> [What the task asks] Below are some entries; state how many of their lines contain the word "three", with nothing else in the reply.

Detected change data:
□ □ □
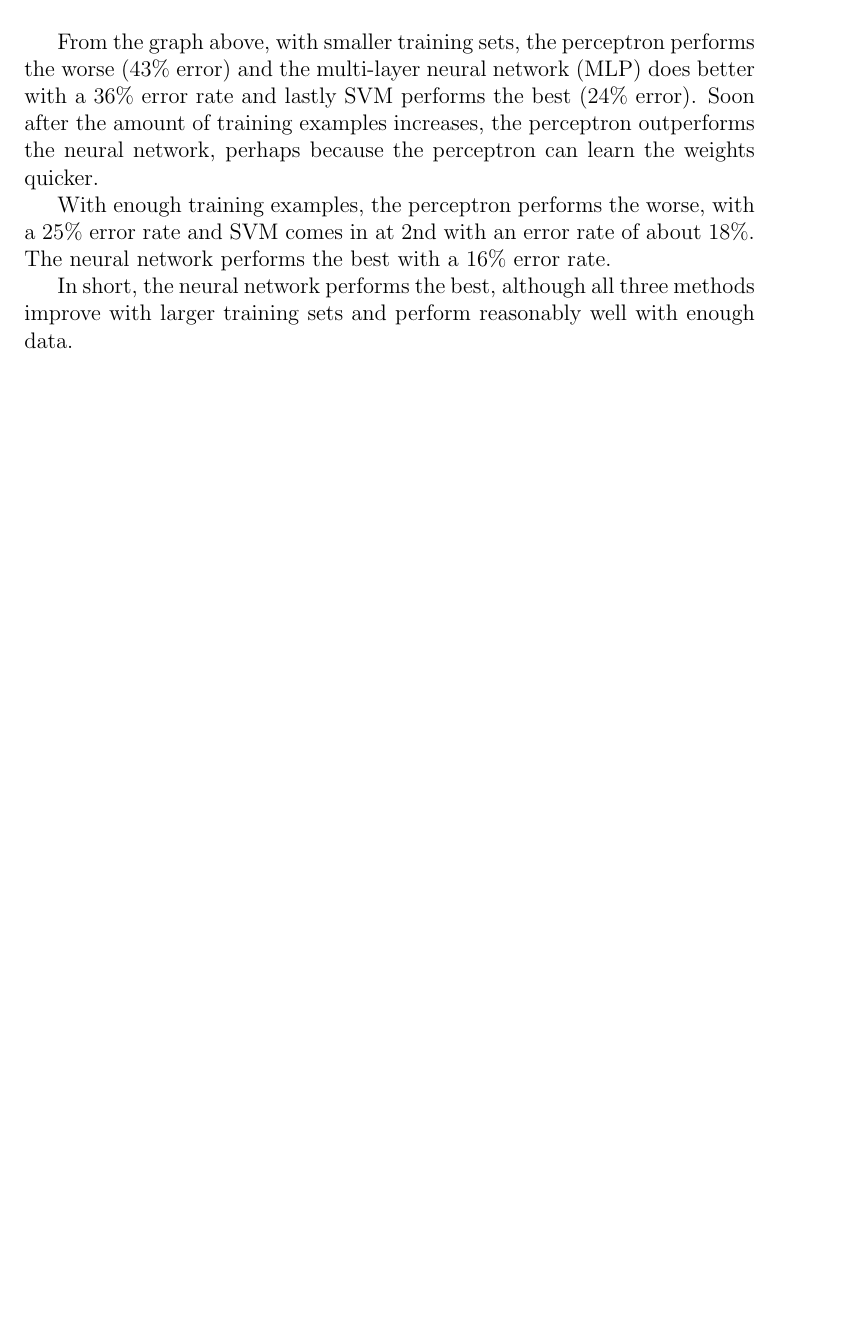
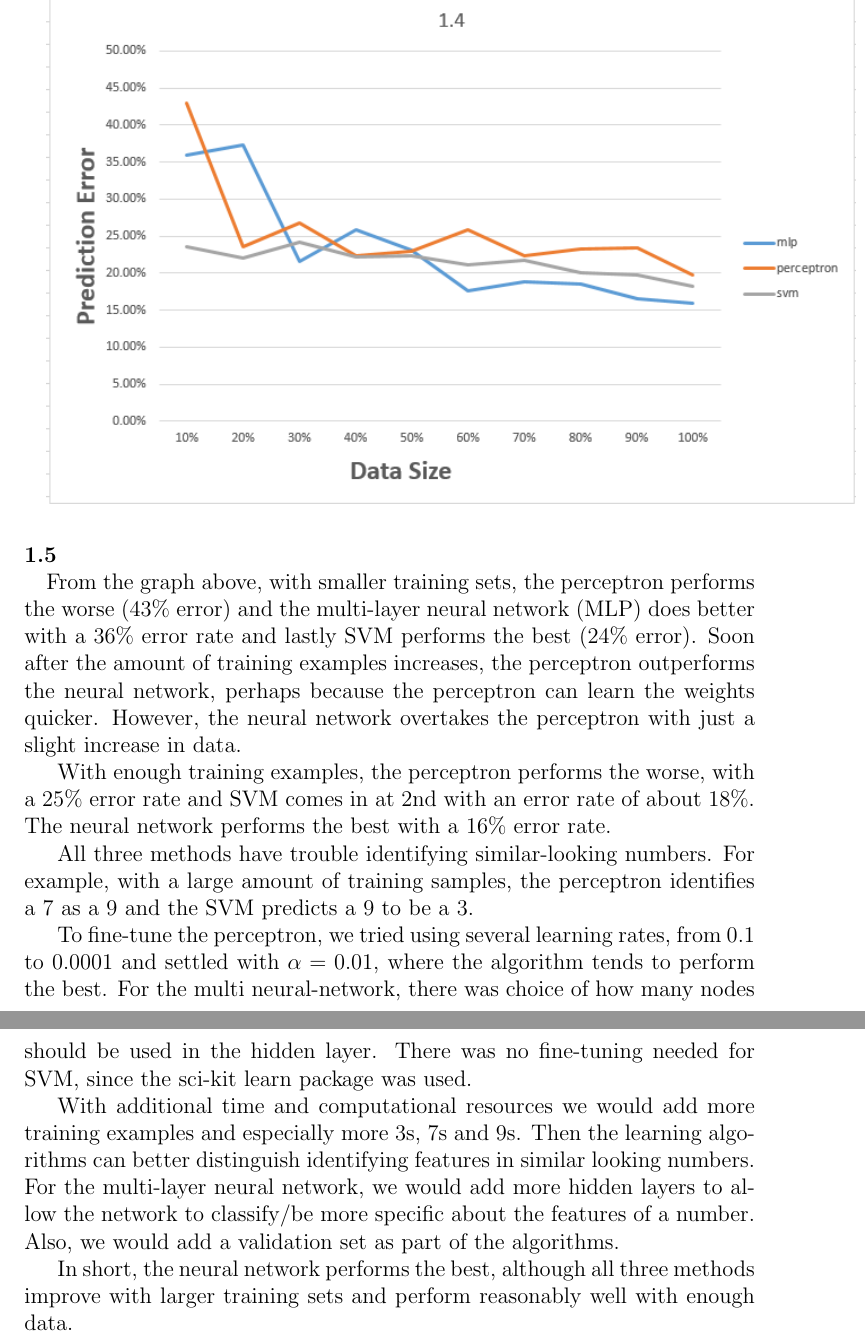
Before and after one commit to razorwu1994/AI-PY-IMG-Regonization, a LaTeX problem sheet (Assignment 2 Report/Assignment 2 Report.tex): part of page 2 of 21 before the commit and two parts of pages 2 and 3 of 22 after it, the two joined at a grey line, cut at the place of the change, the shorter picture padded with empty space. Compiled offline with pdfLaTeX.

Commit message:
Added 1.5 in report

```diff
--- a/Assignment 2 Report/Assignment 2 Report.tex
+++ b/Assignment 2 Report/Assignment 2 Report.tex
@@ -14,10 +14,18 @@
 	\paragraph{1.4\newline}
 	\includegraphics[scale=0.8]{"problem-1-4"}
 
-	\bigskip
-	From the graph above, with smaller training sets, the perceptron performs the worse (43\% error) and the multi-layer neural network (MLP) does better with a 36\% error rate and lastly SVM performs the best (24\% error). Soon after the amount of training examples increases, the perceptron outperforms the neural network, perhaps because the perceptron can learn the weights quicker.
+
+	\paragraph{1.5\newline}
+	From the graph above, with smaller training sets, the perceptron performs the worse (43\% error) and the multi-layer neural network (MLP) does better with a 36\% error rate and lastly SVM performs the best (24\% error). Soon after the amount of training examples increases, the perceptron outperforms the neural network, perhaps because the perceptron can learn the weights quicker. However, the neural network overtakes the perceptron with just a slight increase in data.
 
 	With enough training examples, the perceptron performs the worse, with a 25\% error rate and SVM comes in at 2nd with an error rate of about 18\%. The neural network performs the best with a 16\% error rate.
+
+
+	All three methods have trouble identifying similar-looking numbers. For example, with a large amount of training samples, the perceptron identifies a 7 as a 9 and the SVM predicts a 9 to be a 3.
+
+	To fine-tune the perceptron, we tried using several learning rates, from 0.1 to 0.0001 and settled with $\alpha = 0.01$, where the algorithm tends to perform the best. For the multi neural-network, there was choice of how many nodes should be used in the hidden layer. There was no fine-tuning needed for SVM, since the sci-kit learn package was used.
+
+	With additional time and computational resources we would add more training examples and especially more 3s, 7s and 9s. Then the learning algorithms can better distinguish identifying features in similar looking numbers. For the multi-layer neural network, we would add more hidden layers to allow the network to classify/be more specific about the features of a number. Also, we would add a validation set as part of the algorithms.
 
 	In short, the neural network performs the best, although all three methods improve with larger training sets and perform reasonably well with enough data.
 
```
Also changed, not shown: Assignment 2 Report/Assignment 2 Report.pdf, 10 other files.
□ □ □
> [Problem solution] 2